This talk is based on an article written by the author on the failure of the Japanese Army and Navy to use Hong Kong to control the South China coast between 1942 and 1945. Such failure was the result of the inability of the Japanese Army and Navy to cooperate at the strategic and operational levels, the flawed shipping-protection tactics adopted by the Japanese Navy, the incomplete control of the Japanese forces over the South China coast, and the resistance of the Allied guerrilla and intelligence units. The inability of the Japanese to control the South China coast through Hong Kong, in turn, slowly affected the Japanese lifeline to Southeast Asia. In response, the Japanese sought to dominate the South China Sea through a huge land offensive (Operation Ichigo); the costly campaign, however, did not alter the course of the war.
Dr Kwong Chi Man, Ph.D. (2012), University of Cambridge, is Assistant Professor of History Department at Hong Kong Baptist University.

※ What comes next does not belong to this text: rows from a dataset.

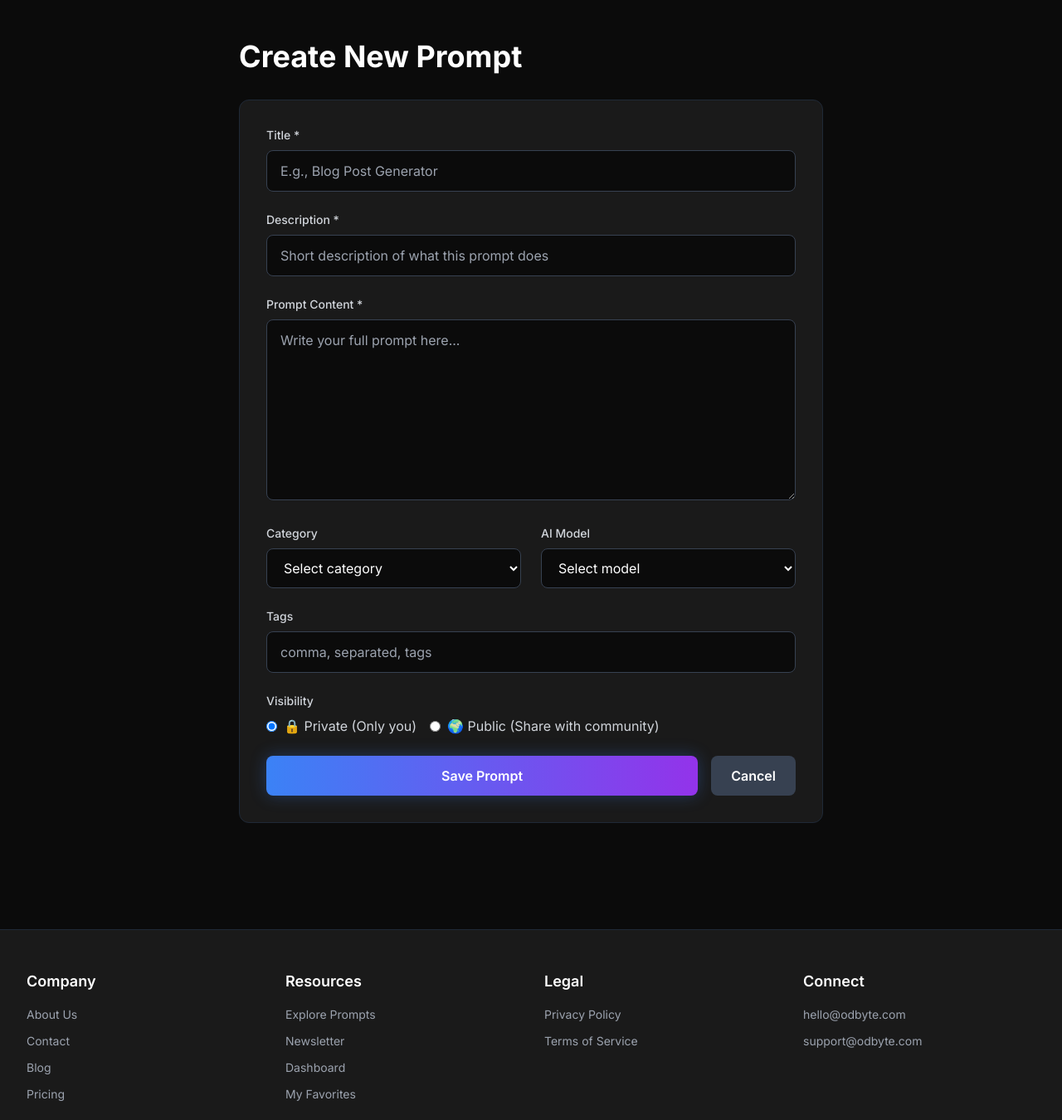
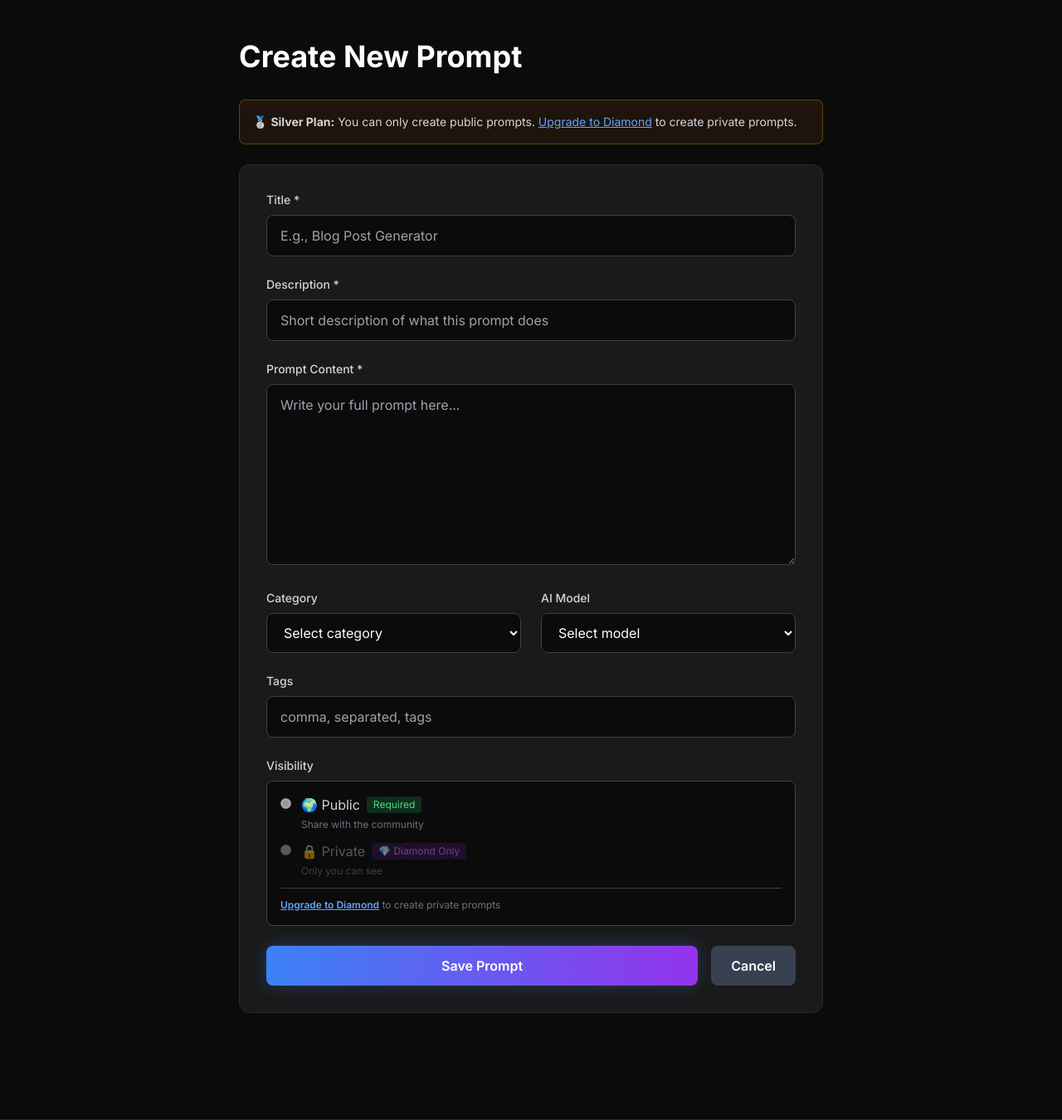
Before and after one commit to bantervines-bit/odbyte, a Flask app: page /prompt/new in a window 1280 px wide. Shown: the part 65-1415 px from the top of the page at 83% size. Run offline with Flask 3, Linux system fonts and the light colour scheme; the visitor is signed in with stand-in values (Sample User, id 1); some libraries are stand-ins or nearby versions.

Commit message:
Update new_prompt.html

```diff
--- a/templates/new_prompt.html
+++ b/templates/new_prompt.html
@@ -6,12 +6,12 @@
 <div class="max-w-3xl mx-auto px-4 sm:px-6 lg:px-8 py-12">
     <h1 class="text-4xl font-bold mb-8">Create New Prompt</h1>
 
-    <!-- Plan Info Banner -->
-    {% if user.plan == 'silver' %}
+    <!-- Plan Info Banner for Silver Users -->
+    {% if user.plan != 'diamond' %}
     <div class="bg-yellow-900/20 border border-yellow-500/30 rounded-lg p-4 mb-6">
         <p class="text-gray-300 text-sm">
             🥈 <strong>Silver Plan:</strong> You can only create public prompts.
-            <a href="{{ url_for('pricing') }}" class="text-blue-400 hover:text-blue-300">Upgrade to Diamond</a> to create private prompts.
+            <a href="{{ url_for('pricing') }}" class="text-blue-400 hover:text-blue-300 underline">Upgrade to Diamond</a> to create private prompts.
         </p>
     </div>
     {% endif %}
@@ -83,30 +83,60 @@
             <div>
                 <label class="block text-sm font-medium text-gray-300 mb-2">Visibility</label>
 
-                {% if user.plan == 'silver' %}
-                    <!-- Silver users: Only public option -->
+                {% if user.plan != 'diamond' %}
+                    <!-- Silver/Free users: Only public option (disabled UI) -->
                     <div class="bg-[#0b0b0b] p-4 rounded-lg border border-gray-700">
-                        <label class="flex items-center cursor-not-allowed">
-                            <input type="radio" name="visibility" value="public" checked disabled class="mr-2">
-                            <span class="text-gray-300">Public (Share with community)</span>
-                        </label>
-                        <p class="text-xs text-gray-500 mt-2">
-                            Silver users can only create public prompts.
-                            <a href="{{ url_for('pricing') }}" class="text-blue-400 hover:text-blue-300">Upgrade to Diamond</a> for private prompts.
+                        <div class="flex items-start gap-3 mb-3">
+                            <input type="radio" checked disabled class="mt-1">
+                            <div class="flex-1">
+                                <div class="flex items-center gap-2 mb-1">
+                                    <span class="text-gray-300">🌍 Public</span>
+                                    <span class="px-2 py-0.5 bg-green-900/50 text-green-400 text-xs rounded">Required</span>
+                                </div>
+                                <p class="text-xs text-gray-500">Share with the community</p>
+                            </div>
+                        </div>
+
+                        <div class="flex items-start gap-3 opacity-50">
+                            <input type="radio" disabled class="mt-1">
+                            <div class="flex-1">
+                                <div class="flex items-center gap-2 mb-1">
+                                    <span class="text-gray-400">🔒 Private</span>
+                                    <span class="px-2 py-0.5 bg-purple-900/50 text-purple-400 text-xs rounded">💎 Diamond Only</span>
+                                </div>
+                                <p class="text-xs text-gray-500">Only you can see</p>
+                            </div>
+                        </div>
+
+                        <p class="text-xs text-gray-500 mt-3 pt-3 border-t border-gray-700">
+                            <a href="{{ url_for('pricing') }}" class="text-blue-400 hover:text-blue-300 underline font-semibold">Upgrade to Diamond</a> to create private prompts
                         </p>
                     </div>
+                    <!-- Hidden input to ensure public is sent -->
                     <input type="hidden" name="visibility" value="public">
 
                 {% else %}
-                    <!-- Diamond users: Both options -->
-                    <div class="flex gap-4">
-                        <label class="flex items-center cursor-pointer">
-                            <input type="radio" name="visibility" value="private" checked class="mr-2">
-                            <span class="text-gray-300">🔒 Private (Only you)</span>
+                    <!-- Diamond users: Both options available -->
+                    <div class="space-y-3">
+                        <label class="flex items-start gap-3 p-4 bg-[#0b0b0b] rounded-lg border border-gray-700 cursor-pointer hover:border-purple-500 transition">
+                            <input type="radio" name="visibility" value="private" checked class="mt-1">
+                            <div class="flex-1">
+                                <div class="flex items-center gap-2 mb-1">
+                                    <span class="text-gray-300 font-medium">🔒 Private</span>
+                                    <span class="px-2 py-0.5 bg-purple-900/50 text-purple-400 text-xs rounded">Recommended</span>
+                                </div>
+                                <p class="text-xs text-gray-500">Only you can see this prompt</p>
+                            </div>
                         </label>
-                        <label class="flex items-center cursor-pointer">
-                            <input type="radio" name="visibility" value="public" class="mr-2">
-                            <span class="text-gray-300">🌍 Public (Share with community)</span>
+
+                        <label class="flex items-start gap-3 p-4 bg-[#0b0b0b] rounded-lg border border-gray-700 cursor-pointer hover:border-green-500 transition">
+                            <input type="radio" name="visibility" value="public" class="mt-1">
+                            <div class="flex-1">
+                                <div class="flex items-center gap-2 mb-1">
+                                    <span class="text-gray-300 font-medium">🌍 Public</span>
+                                </div>
+                                <p class="text-xs text-gray-500">Share with the ODByte community</p>
+                            </div>
                         </label>
                     </div>
                 {% endif %}
```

He has published books and articles on the military history of modern East Asia, including Eastern Fortress: A Military History of Hong Kong (Hong Kong University Press, co-authored).
Date: Friday, 9 December 2016
Time: Reception desk opens 6:30 pm; talk starts 7:00 pm
Admission: RAS Members $100; Non-Members / Guests $150
Booking: Please email email@example.com in advance to reserve your place and pay at the door